Meanwhile, the UK opposition leader Jeremy Corbyn has written to Prime Minister Boris Johnson to request answers on whether the UK was informed in advance of US President Donald Trump’s decision to launch an attack on Iran’s military leader Qasem Soleimani in Baghdad.

Corbyn also asked whether “in its communication with the US has the UK government expressed its opposition to this action.”

On Friday, UK Foreign Secretary Dominic Raab urged “all parties to de-escalate.” He said the UK government had “always recognized the aggressive threat posed by the Iranian Quds force led by Qasem Soleimani,” but that “further conflict is in none of our interests.”

(File photo) UK Prime Minister Boris Johnson.
(File photo) UK Prime Minister Boris Johnson. Photo: Peter Summers/Getty Images

7:07 a.m. ET, January 4, 2020

"We don't want outsiders to rule us"

From CNN's Tamara Qiblawi, Kareem Khadder and Arwa Damon in Baghdad

Muthana Salman, an anti-corruption protester in Tahrir Square, is demonstrating with his daughter today.

Both are carrying anti-American signs.

Salman wants to see the end of foreign influence -- any foreign influence -- in Iraq. "We are the people of Iraq. We don't want outsiders to rule us," he told CNN. 

He says he wants Iraq to cut ties with the US and Iran, as well as other regional powers, Turkey and Saudi Arabia.

The sign Muthana Salman is carrying calls the Americans "sons of adulterers".
The sign Muthana Salman is carrying calls the Americans "sons of adulterers". Photo: Tamara Qiblawi/CNN

Iran-backed political parties in Iraq have been criticizing the anti-corruption protests in Baghdad, viewing them as part of a conspiracy to dislodge Iran's influence.

But on Saturday, the two sides -- one staunchly pro-Iran and the other anti-Iran, share a similar, anti-American message.

6:15 a.m. ET, January 4, 2020

Iran and Qatar to hold talks in Tehran

Iran’s Foreign Minister Mohammad Javad Zarif and his Qatari counterpart Mohammed bin Abdulrahman Al Thani will hold talks in Tehran, Iran’s Foreign Ministry spokesman Abbas Mousavi was quoted as saying by the state news agency IRNA.

The two countries have maintained diplomatic relations in recent years and share a huge gas field in the Persian Gulf.

Tehran assisted Qatar during the Saudi-led economic and diplomatic blockade in 2017, by delivering food and supplies.

Photos released by Iran's state news agency IRNA show the meeting between Qatari and Iranian officials.
Photos released by Iran's state news agency IRNA show the meeting between Qatari and Iranian officials. Photo: IRNA

6:14 a.m. ET, January 4, 2020

Anger, sadness and defiance on display in Baghdad

Emotional scenes are playing out on the streets of Baghdad, as the funeral procession moves through the city. 

Many people are crying, others are chanting "Death to America" and "Death to Israel."

Watch CNN's Jomana Karadsheh describe the atmosphere in Baghdad:

7:07 a.m. ET, January 4, 2020

Iraqis want Americans expelled from the country

From CNN's Tamara Qiblawi, Kareem Khadder and Arwa Damon in Baghdad

Assifa Abbas, 50, is one of the thousands of Iraqis attending the funeral procession of Qasem Soleimani in Baghdad.
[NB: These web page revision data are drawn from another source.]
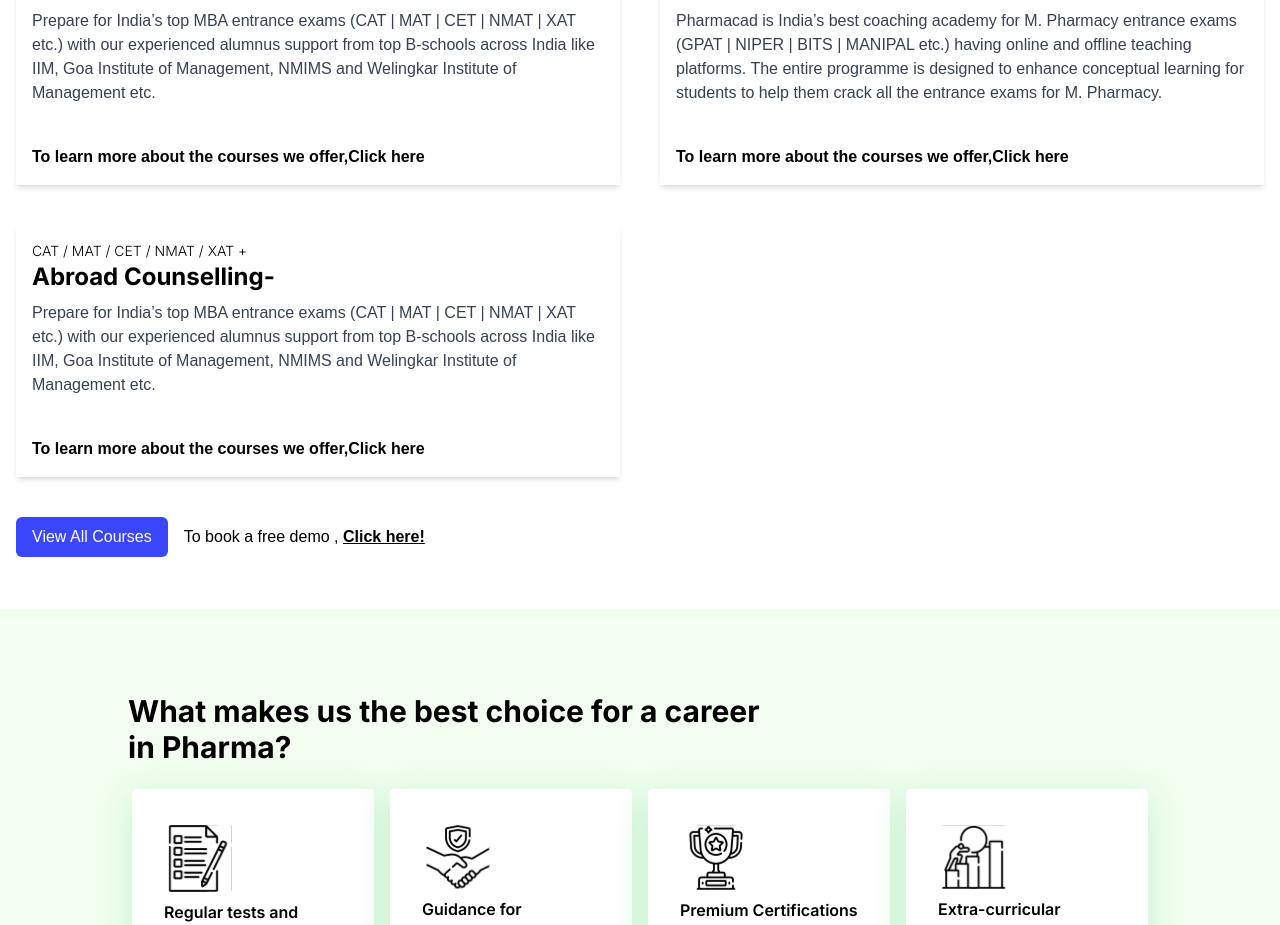
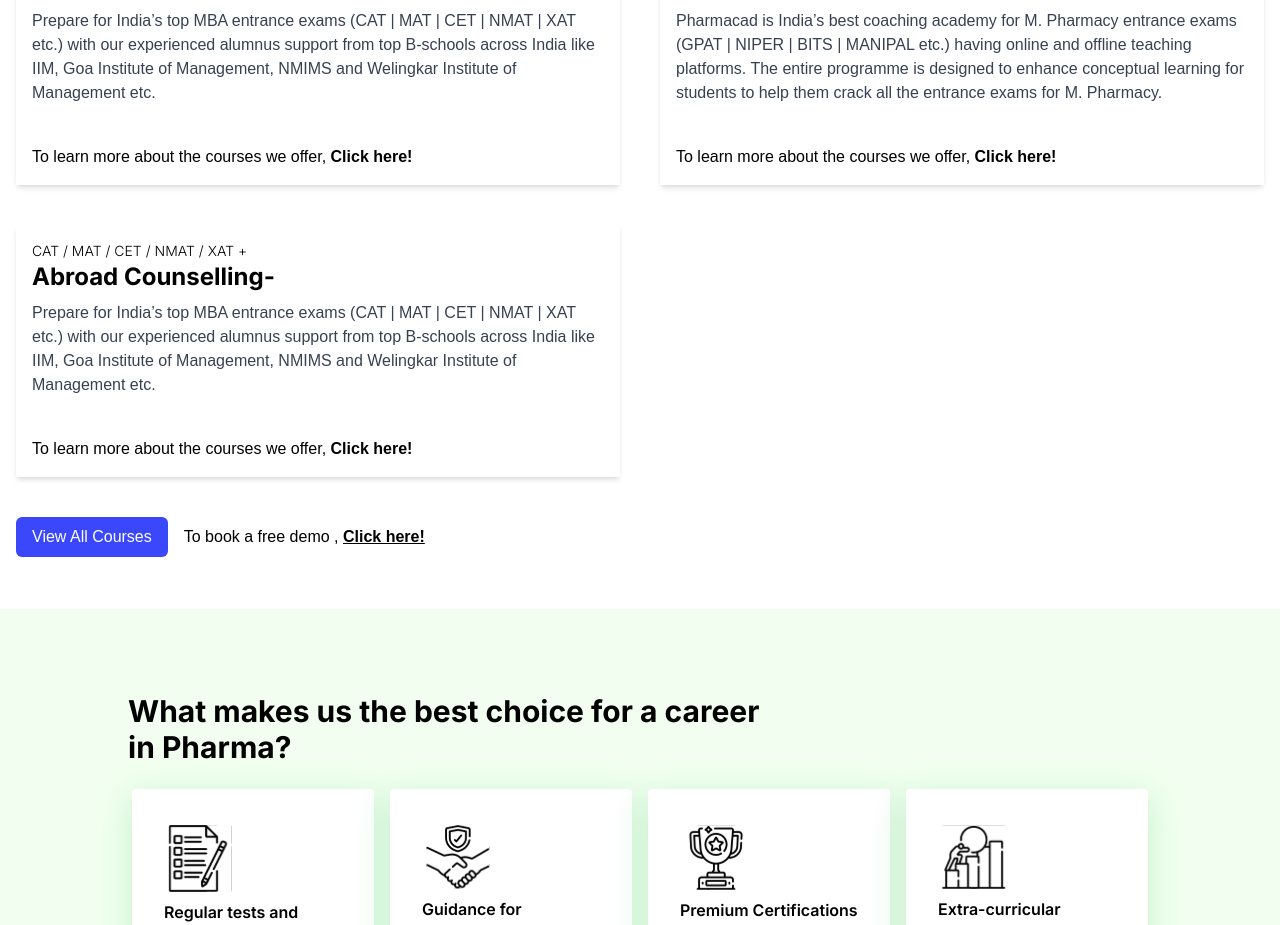
Before and after one commit to vibodhbhosure/Project-Pharmacad, a Next.js app: page / in a window 1280 px wide. Shown: the part 1404-2329 px from the top of the page. Built offline with nearby package versions, Linux system fonts and the light colour scheme.

Commit message:
Descriptive text

```diff
--- a/src/components/coursesoffered.jsx
+++ b/src/components/coursesoffered.jsx
@@ -42,13 +42,13 @@ const CoursesOffered = () => {
             <p className="mt-2 text-gray-700 font-light font-montserrat mb-2">
               {course.description}
             </p>
-            <p className="text-black font-semibold font-raleway mt-4 inline-block">
-              To learn more about the courses we offer,
+            <p className="text-black font-normal font-raleway mt-4 inline-block">
+              To learn more about the courses we offer,&nbsp;
               <Link
                 href="/courses"
                 className="text-black font-semibold font-raleway mt-4 inline-block"
               >
-                Click here
+                Click here!
               </Link>
             </p>
           </div>
```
The atmosphere in the streets is a mixture of sadness and defiance.

Abbas, a mother of three fighters of the Popular Mobilization Units, the Iran-backed Iraqi militia, said she was hoping the attack will mark the end of America's presence in Iraq.

Abu Mahdi al-Muhandis, the deputy head of the militia was killed alongside Soleimani.

"This strike killed our heroes but it created a thousand more Hajji Soleimanis and Muhandis's," she told CNN.

"If the parliament doesn't vote to expel the Americans, it will see the true face of the Iraqi street," she added.

Assifa Abbas is hoping for the end of the US presence in Iraq.
Assifa Abbas is hoping for the end of the US presence in Iraq. Photo: Tamara Qiblawi/CNN

Former MP and a Turkmen leader, Fawzi Akram, is also hoping for the US withdrawal. "We hope this will result in the expulsion of the Americans ... the map of a new Iraq will be drawn with (Muhandis's) blood," he told CNN.